U.S. Patent Office Opens Its Reviews to the Public
This diagram comes from a patent for entertaining a cat with a laser pointer. A new law now allows the U.S. Patent Office to ask for the public's help in spotting poor-quality patents.
CREDIT: Free Patents Online
A change in U.S. patent law now allows anybody to see patent applications under review and submit evidence that the innovation isn't actually new. This is the first time the U.S. Patent and Trademark Office has allowed outside parties to have a say in its reviews. The office hopes experts in the public will help improve the quality of the patents it grants, the office's director, David Kappos, said in a statement.
By increasing the number of pairs of eyes examining patents, the law may help weed out so-called "patent trolls," or people and groups that file for patents they don't plan to use themselves, but want to own so that they can sue other companies for using similar ideas. Patent trolls have brought up numerous of lawsuits lately, especially against technology companies. At TechNewsDaily, we've discussed several trolls, including a Texas company that sued Apple, Facebook and others for interactive web technology.
"By introducing third party input into the examination process for the first time since the inception of our nation's intellectual property system, we're able to expand the scope of access to prior art in key areas like software patents," Kappos said. Prior art refers to papers, books and other materials related to a patent, which may show that somebody else already thought of the idea in a patent.
To encourage people to participate, the patent office asked Stack Exchange, a startup that owns a series of question-and-answer websites, to create an "Ask Patents" forum.
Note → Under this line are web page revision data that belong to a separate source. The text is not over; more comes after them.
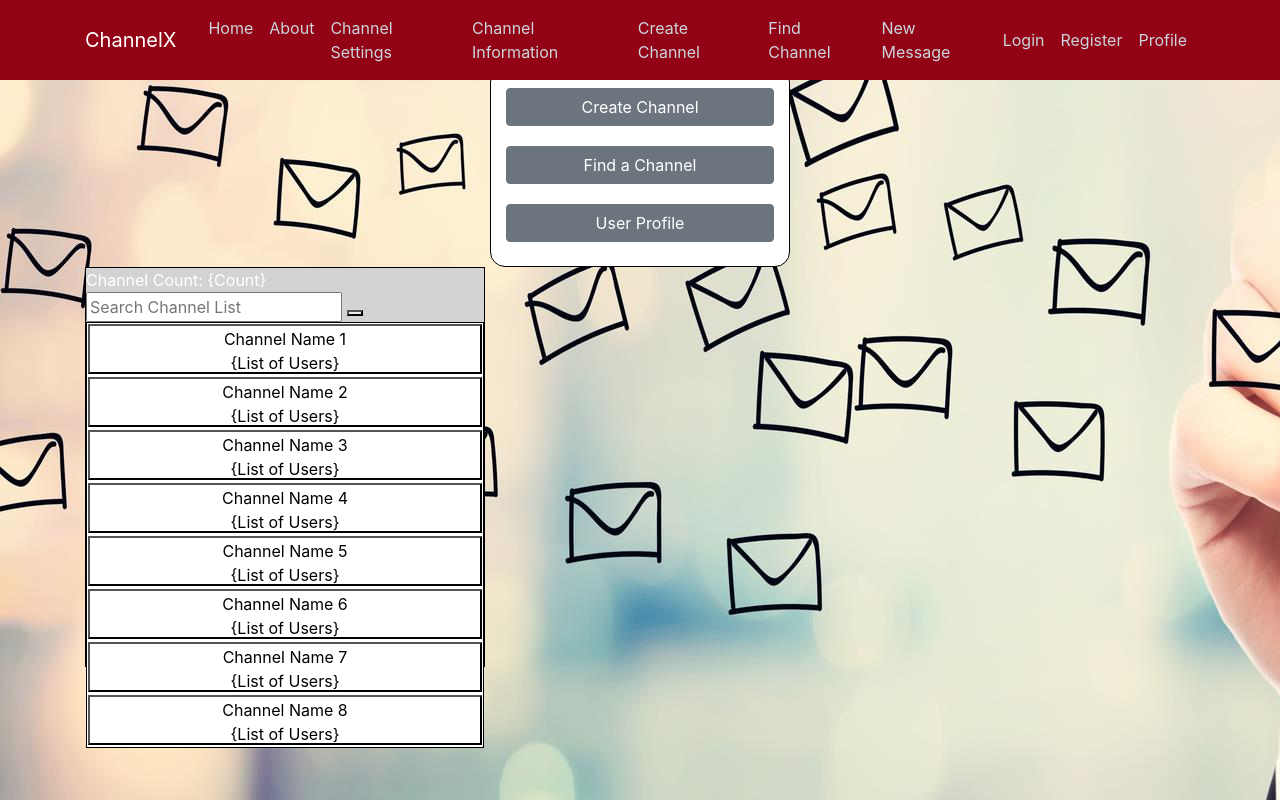
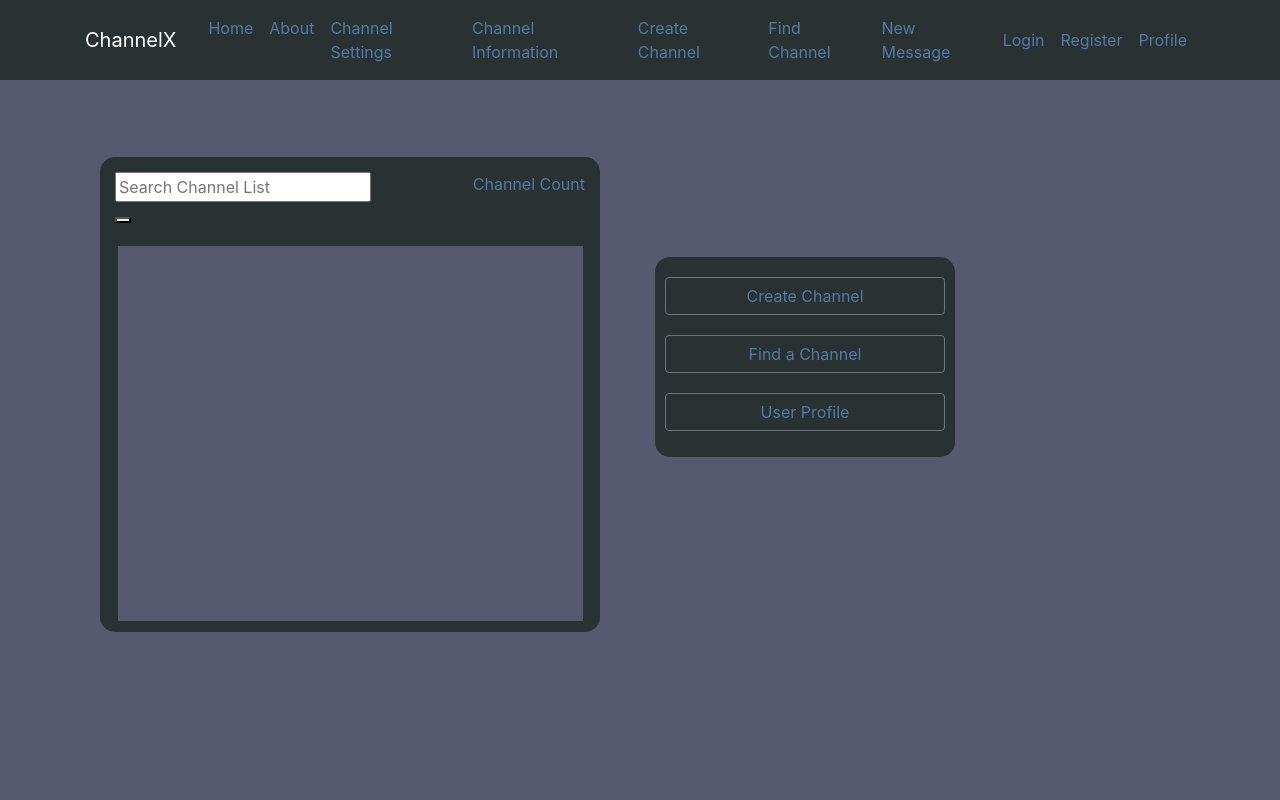
Before and after one commit to thefredliestfred/ChannelX, a Django app: page / in a window 1280 px wide. Run offline with Django 3.2, Linux system fonts and the light colour scheme; some libraries are stand-ins or nearby versions.

Commit message:
Adjusted mainhub page

```diff
--- a/DjangoProjects/channelx/main/static/main/home.css
+++ b/DjangoProjects/channelx/main/static/main/home.css
@@ -2,6 +2,17 @@ body {
   padding-top: 56px;
 }
 
-div.container{
+.btn-secondary{
+  background-color: #293132;
+  color: #547aa5;
+}
+
+.btn-secondary:hover{
+  background-color: #293132;
+  border: 1% #575970;
+  text-decoration: underline #293132;
+}
+
+#box{
   border-radius: 15px;
 }
--- a/DjangoProjects/channelx/main/static/main/main.css
+++ b/DjangoProjects/channelx/main/static/main/main.css
@@ -1,12 +1,11 @@
 body {
   width: 100%;
   height: 100%;
-  background: url("/static/img/message2.jpeg");
-  color: white;
+  background-color: #575970;
 }
 
 h1, h2, h3, h4, h5, h6 {
-  color: #444444;
+  color: #547aa5;
 }
 
 ul {
@@ -14,15 +13,15 @@ ul {
 }
 
 .bg-steel {
-  background-color: #920316;
+  background-color: #293132;
 }
 
 .site-header .navbar-nav .nav-link {
-  color: #cbd5db;
+  color: #547aa5;
 }
 
 .site-header .navbar-nav .nav-link:hover {
-  color: #ffffff;
+  color: #547aa5;
 }
 
 .site-header .navbar-nav .nav-link.active {
--- a/DjangoProjects/channelx/main/templates/main/home.html
+++ b/DjangoProjects/channelx/main/templates/main/home.html
@@ -2,45 +2,52 @@
 {% block content %}
 {% load static %}
 
-<!-- Channel Buttons -->
 <link rel="stylesheet" type="text/css" href="{% static 'main/home.css' %}">
 
-<div class="container"; style="margin-top: 10px; text-align:center; border:1px solid black; width:300px; height:200px; background-color:white">
-    <p style='margin:auto; padding-top:20px'>
-        <a href="{% url 'main-createchannel' %}"><button class='btn btn-secondary btn-block' id='createBtn'>Create Channel</button></a>
-    </p>
-    <p style='margin:auto; padding-top:20px'>
-        <a href="{% url 'main-findchannel' %}"><button class='btn btn-secondary btn-block' id='findBtn'>Find a Channel</button></a>
-    </p>
-    <p style='margin:auto; padding-top:20px'>
-        <a href="{% url 'main-userprofile' %}"><button class='btn btn-secondary btn-block' id='userBtn'>User Profile</button></a>
-    </p>
-</div>
+<!-- The Page -->
+<div class="container">
+    <div class="row">
+        <!-- Left Side -->
+        <div class="col">
+            <!-- Channel List -->
+            <div id="box"; style="margin-top:100px ; width:500px; height:475px; background-color:#293132">
+                <div class="row">
+                    <!-- Search Channel -->
+                    <div class="col"; style="padding: 15px 0px 0px 30px">
+                        <div>
+                            <form action="/action_page.php">
+                                <input type="text" placeholder="Search Channel List" name="search">
+                                <button type="submit"><i class="fa fa-search"></i></button>
+                            </form>
+                        </div>
+                    </div>
+                    <!-- Channel Count -->
+                    <div class="col"; style="padding: 15px 30px 0px 0px; text-align:right">
+                        <div style="color: #547aa5">Channel Count</div>
+                    </div>
+                </div>
+                <!-- Channels -->
+                <div class="row"; style="margin:auto; margin-top:20px; width:465px; height:375px; background-color:#575970">
 
-<!-- Channel List -->
-<div class="table-wrapper-scroll-y"; style="border:1px solid black; width:400px; height:400px; background-color:lightgray">
-    <div style="width:200px">
-        Channel Count: {Count}
-    </div>
-    <div style="width:300px">
-        <form action="/action_page.php">
-            <input type="text" placeholder="Search Channel List" name="search">
-            <button type="submit"><i class="fa fa-search"></i></button>
-        </form>
-    </div>
-    <div class="table-wrapper-scroll-y" style="border: 1px solid black; background-color:white">
-        <table style="width:100%; text-align:left">
-            <tbody>
-            <tr><td><button class="channelbtn"; style='width:100%; height:50px; background-color:white'>Channel Name 1<br>{List of Users}</button></td></tr>
-            <tr><td><button class="channelbtn"; style='width:100%; height:50px; background-color:white'>Channel Name 2<br>{List of Users}</button></td></tr>
-            <tr><td><button class="channelbtn"; style='width:100%; height:50px; background-color:white'>Channel Name 3<br>{List of Users}</button></td></tr>
-            <tr><td><button class="channelbtn"; style='width:100%; height:50px; background-color:white'>Channel Name 4<br>{List of Users}</button></td></tr>
-            <tr><td><button class="channelbtn"; style='width:100%; height:50px; background-color:white'>Channel Name 5<br>{List of Users}</button></td></tr>
-            <tr><td><button class="channelbtn"; style='width:100%; height:50px; background-color:white'>Channel Name 6<br>{List of Users}</button></td></tr>
-            <tr><td><button class="channelbtn"; style='width:100%; height:50px; background-color:white'>Channel Name 7<br>{List of Users}</button></td></tr>
-            <tr><td><button class="channelbtn"; style='width:100%; height:50px; background-color:white'>Channel Name 8<br>{List of Users}</button></td></tr>
-            </tbody>
-        </table>
+                </div>
+            </div>
+        </div>
+
+        <!-- Right Side -->
+        <div class="col">
+            <!-- Buttons -->
+            <div id="box"; style="margin-top:200px; width:300px; height:200px; background-color:#293132">
+                <p style='margin:auto; padding:20px 10px 0px 10px'>
+                    <a href="{% url 'main-createchannel' %}"><button class='btn btn-secondary btn-block' id='createBtn'>Create Channel</button></a>
+                </p>
+                <p style='margin:auto; padding:20px 10px 0px 10px'>
+                    <a href="{% url 'main-findchannel' %}"><button class='btn btn-secondary btn-block' id='findBtn'>Find a Channel</button></a>
+                </p>
+                <p style='margin:auto; padding:20px 10px 0px 10px'>
+                    <a href="{% url 'main-userprofile' %}"><button class='btn btn-secondary btn-block' id='userBtn'>User Profile</button></a>
+                </p>
+            </div>
+        </div>
     </div>
 </div>
 
```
The forum allows people to start discussions about patents, leave comments on others' discussions and click to submit their evidence to the patent office. Google is also in on the game, offering a search engine that finds prior art.
Participants might not have too hard of a time finding patent applications that aren't new, are too broad or are otherwise poor quality, according to Joel Spolsky, one of Stack Exchange's co-founders. "When I started looking at this project, I thought finding prior art would be tricky, but the truth is, there are probably hundreds of patent applications every week that aren't true inventions," he told the Verge.
The new law allowing public input into patent reviews went into effect Sept. 16.